EventWorkspace (additional docs)
one will generally want to either remove events (commonly called filtering) or divide them into separate output workspaces (splitting).
While the full list of algorithms can be found in the event filtering algorithm category, a high level summary of them is included here:
FilterByTime v1 and FilterByLogValue v1 internally
generate event filters during execution that are not exposed to the
user. These algorithms can only split the neutron events by pulse
time and do not provide the equivalent of a
FilterEvents v1 takes either a
SplittersWorkspace, TableWorkspace, or MatrixWorkspace as the
SplitterWorkspace. The events are split into output workspaces
according to their pulse times or the times they arrive at detectors.
Note, times in
TableWorkspace are in seconds,
while times in
SplittersWorkspace are in nanoseconds.
GenerateEventsFilter will create a
SplittersWorkspace based on
its various options. This result can be supplied as the
SplitterWorkspace input property of FilterEvents.
It will also generate an
InformationWorkspace which can be passed
along to FilterEvents.
Depending on the parameters in GenerateEventsFilter, the events will be filtered based on
their pulse times or their absolute times. A neutron event’s
absolute time is the sum of its pulse time and TOF.
Sometimes one wants to filter events based on arbitrary conditions. In
this case, one needs to go beyond what existing algorithms can do. For
this, one must generate their own splitters workspace. The workspace
is generally 3 columns, with the first two being start and stop times
and the third being the workspace index to put the events into. For

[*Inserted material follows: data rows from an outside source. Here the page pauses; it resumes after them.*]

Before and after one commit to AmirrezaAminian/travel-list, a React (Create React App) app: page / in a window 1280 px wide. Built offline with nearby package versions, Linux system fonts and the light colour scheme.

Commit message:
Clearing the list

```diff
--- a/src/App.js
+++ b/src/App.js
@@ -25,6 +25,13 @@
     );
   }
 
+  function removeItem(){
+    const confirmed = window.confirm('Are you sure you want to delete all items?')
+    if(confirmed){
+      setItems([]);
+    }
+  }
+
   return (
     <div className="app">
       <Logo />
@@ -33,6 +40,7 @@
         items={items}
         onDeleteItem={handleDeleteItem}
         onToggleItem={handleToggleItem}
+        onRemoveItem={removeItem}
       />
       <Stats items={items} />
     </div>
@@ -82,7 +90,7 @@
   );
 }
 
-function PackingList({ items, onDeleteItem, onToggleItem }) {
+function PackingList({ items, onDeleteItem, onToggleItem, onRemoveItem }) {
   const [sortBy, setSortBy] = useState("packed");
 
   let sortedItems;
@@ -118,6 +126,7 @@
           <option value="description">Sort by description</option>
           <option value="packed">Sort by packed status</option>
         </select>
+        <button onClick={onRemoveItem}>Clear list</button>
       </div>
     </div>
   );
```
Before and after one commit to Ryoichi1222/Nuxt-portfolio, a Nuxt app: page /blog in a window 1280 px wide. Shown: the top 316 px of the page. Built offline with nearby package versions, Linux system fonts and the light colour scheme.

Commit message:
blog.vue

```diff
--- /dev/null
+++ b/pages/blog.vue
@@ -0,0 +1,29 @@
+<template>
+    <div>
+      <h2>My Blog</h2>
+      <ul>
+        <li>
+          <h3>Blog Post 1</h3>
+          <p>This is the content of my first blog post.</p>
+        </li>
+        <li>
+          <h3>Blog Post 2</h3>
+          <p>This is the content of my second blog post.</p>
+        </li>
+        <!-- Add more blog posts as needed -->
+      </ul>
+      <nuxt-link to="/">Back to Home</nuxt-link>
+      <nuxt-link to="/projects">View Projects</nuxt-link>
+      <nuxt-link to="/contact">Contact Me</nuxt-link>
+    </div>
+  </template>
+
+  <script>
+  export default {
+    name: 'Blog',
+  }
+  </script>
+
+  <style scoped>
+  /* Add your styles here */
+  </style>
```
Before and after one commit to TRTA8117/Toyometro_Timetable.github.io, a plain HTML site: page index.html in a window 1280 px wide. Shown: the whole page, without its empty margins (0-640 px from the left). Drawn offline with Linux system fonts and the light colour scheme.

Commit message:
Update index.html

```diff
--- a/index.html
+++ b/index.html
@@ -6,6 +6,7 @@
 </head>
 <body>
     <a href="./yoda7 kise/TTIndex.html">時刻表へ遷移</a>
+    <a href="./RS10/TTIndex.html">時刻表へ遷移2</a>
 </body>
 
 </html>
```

filtering with time relative to the start of the run, the first two
columns can be either integer or floating-point values. To specify the
times as absolute, the first two columns should be of
For both of the examples below, the filter workspaces are created using
the following function:
def create_table_workspace(table_ws_name, column_def_list): CreateEmptyTableWorkspace(OutputWorkspace=table_ws_name) table_ws = mtd[table_ws_name] for col_tup in column_def_list: data_type = col_tup col_name = col_tup table_ws.addColumn(data_type, col_name) return table_ws
The easiest way to generate a custom event filter is to make one relative to the start time of the run. Note, the times in the table are in seconds.
filter_rel = create_table_workspace('custom_relative', [('float', 'start'), ('float', 'stop'), ('str', 'target')]) filter_rel.addRow((0,9500, '0')) filter_rel.addRow((9500,19000, '1')) FilterEvents(InputWorkspace='ws', SplitterWorkspace=filter_rel, GroupWorkspaces=True, OutputWorkspaceBaseName='relative', RelativeTime=True)
This will generate an event filter relative to the start of the
run. Specifying the
FilterStartTime in FilterEvents, one can specify a different time that filtering
will be relative to.
If instead a custom filter is to be created with absolute time, the time must be processed somewhat to go into the table workspace:
abs_times = [datetime64('2014-12-12T09:11:22.538096666'), datetime64('2014-12-12T11:45:00'), datetime64('2014-12-12T14:14:00')] # convert to time relative to GPS epoch abs_times = [time - datetime64('1990-01-01T00:00') for time in abs_times] # convert to number of seconds abs_times = [float(time / timedelta64(1, 's')) for time in abs_times] filter_abs = create_table_workspace('custom_absolute', [('float', 'start'), ('float', 'stop'), ('str', 'target')]) filter_abs.addRow((abs_times, abs_times, '0')) filter_abs.addRow((abs_times, abs_times, '1')) FilterEvents(InputWorkspace='PG3_21638', SplitterWorkspace=filter_abs, GroupWorkspaces=True, OutputWorkspaceBaseName='absolute', RelativeTime=False)
Be warned that specifying
RelativeTime=True with a table full of
absolute times will almost certainly generate output workspaces
without any events in them.
In general, the simple mathematical mean of a log is not the value of interest.
It is the mean weighted by time, referred to here as the time-average mean.
The method for calculating the time-average mean and standard deviation is explained in detail in .
We define that a log is represented by the right-continuous multi-step function \(L(t)\) (the
Kernel::TimeSeriesProperty class) and a region of interest in time (the
Kernel::TimeROI class) is represented by the function \(M(t)\) which is zero when the data should not be included and one when it should be.
The time-average mean, \(\mu_T\) is given by
The denominator is correctly observed to be the duration. The variance (standard deviation squared) is
In the cases of properties (including time series) with only a single value, \(L\), these values become \(\mu_T = L\) and \(\sigma_T^2=0\) independent of the time region of interest, as expected. When all data is to be used (i.e. \(M(t) = 1\)), the equations simplify to the values weighted by their observed durations, or